What needs to be done: Go through the material and copy every line in which "https" appears.

Data to process:
□ □ □ □

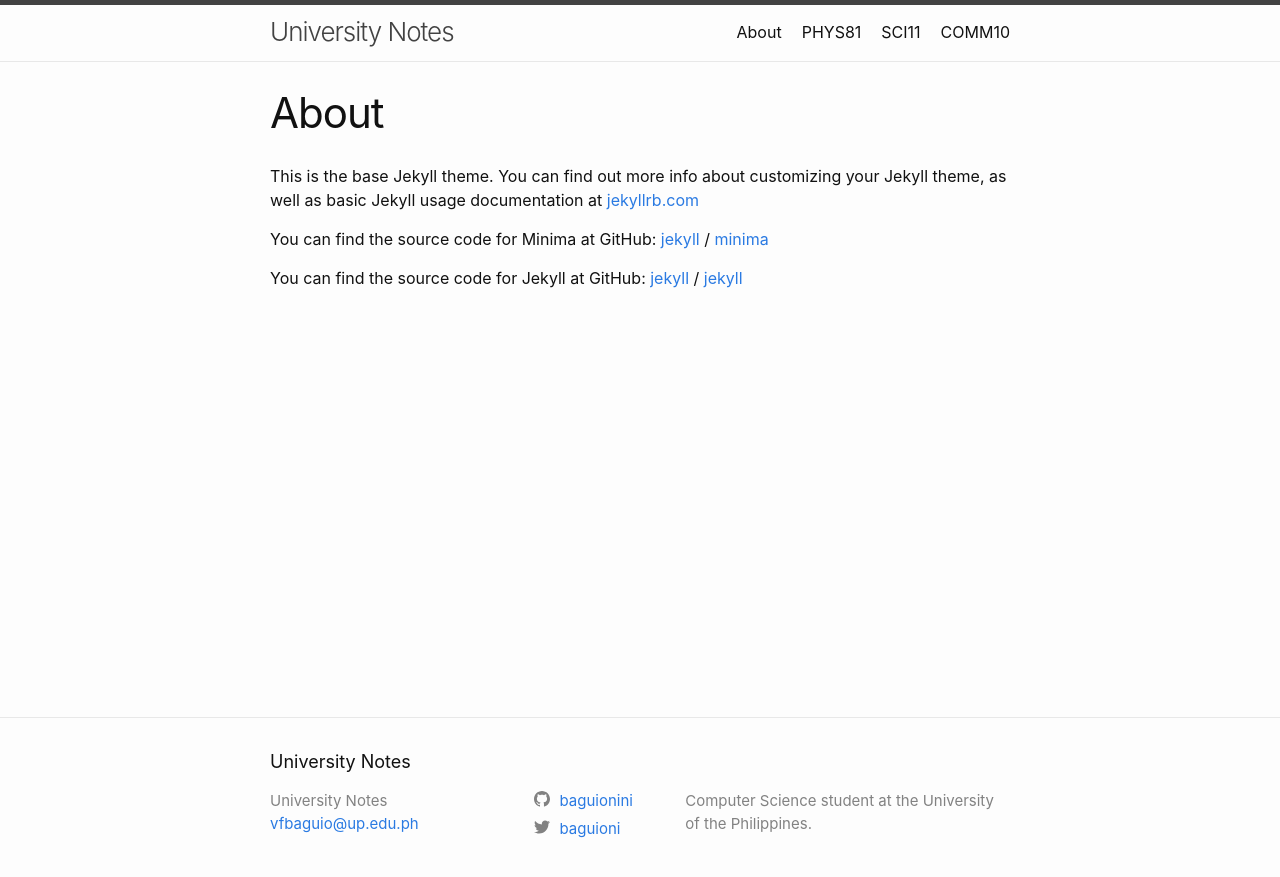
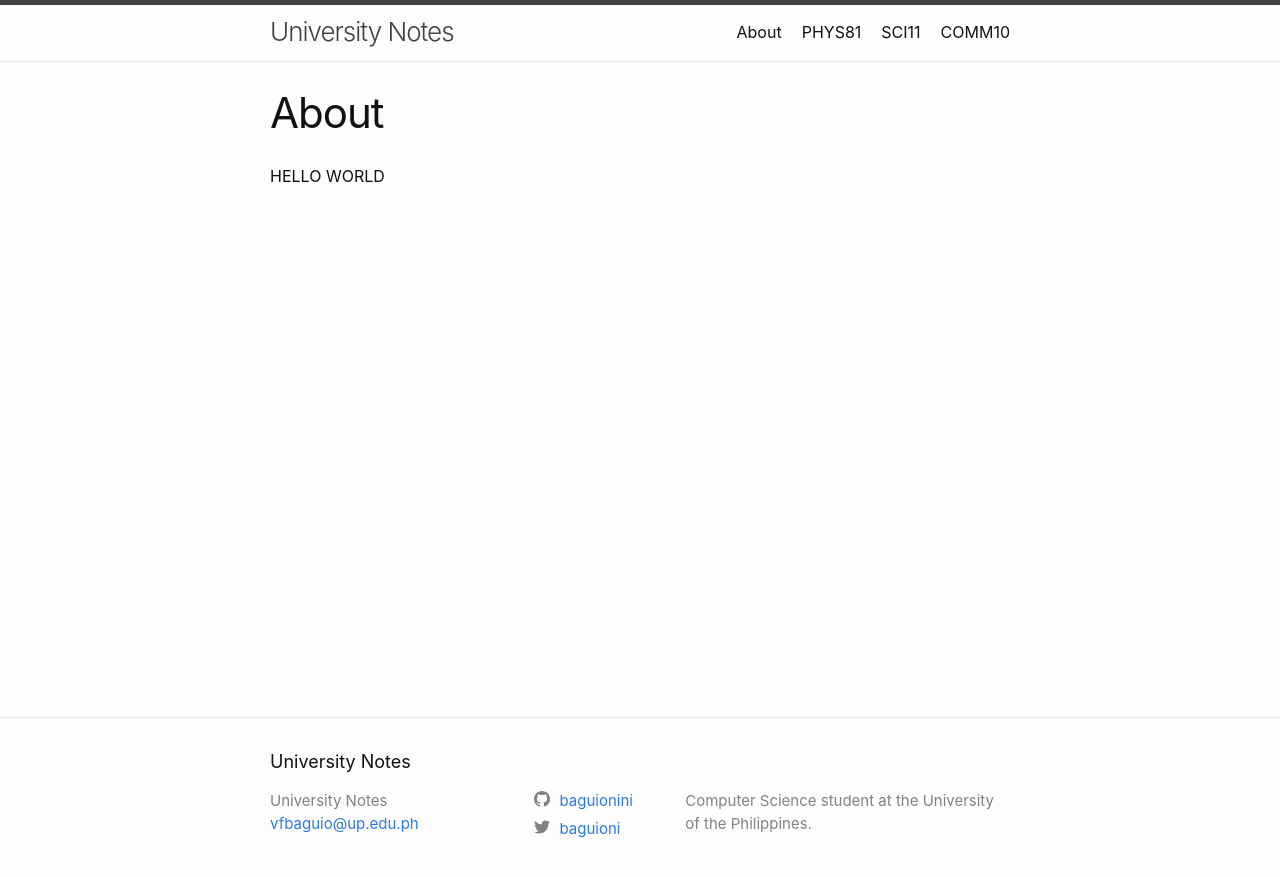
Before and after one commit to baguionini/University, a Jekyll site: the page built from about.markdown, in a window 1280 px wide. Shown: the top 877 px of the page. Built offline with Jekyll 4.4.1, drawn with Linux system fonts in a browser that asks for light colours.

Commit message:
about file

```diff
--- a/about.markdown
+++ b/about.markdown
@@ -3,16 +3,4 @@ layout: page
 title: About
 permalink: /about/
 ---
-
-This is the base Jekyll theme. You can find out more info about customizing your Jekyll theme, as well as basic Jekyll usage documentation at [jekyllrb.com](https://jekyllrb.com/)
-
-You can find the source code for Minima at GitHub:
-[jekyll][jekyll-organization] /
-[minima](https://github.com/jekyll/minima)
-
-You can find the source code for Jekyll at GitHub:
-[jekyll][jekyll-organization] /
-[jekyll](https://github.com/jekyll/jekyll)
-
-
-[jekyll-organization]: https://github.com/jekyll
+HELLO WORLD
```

□ □ □ □

Written solution:
-This is the base Jekyll theme. You can find out more info about customizing your Jekyll theme, as well as basic Jekyll usage documentation at [jekyllrb.com](https://jekyllrb.com/)
-[minima](https://github.com/jekyll/minima)
-[jekyll](https://github.com/jekyll/jekyll)
-[jekyll-organization]: https://github.com/jekyll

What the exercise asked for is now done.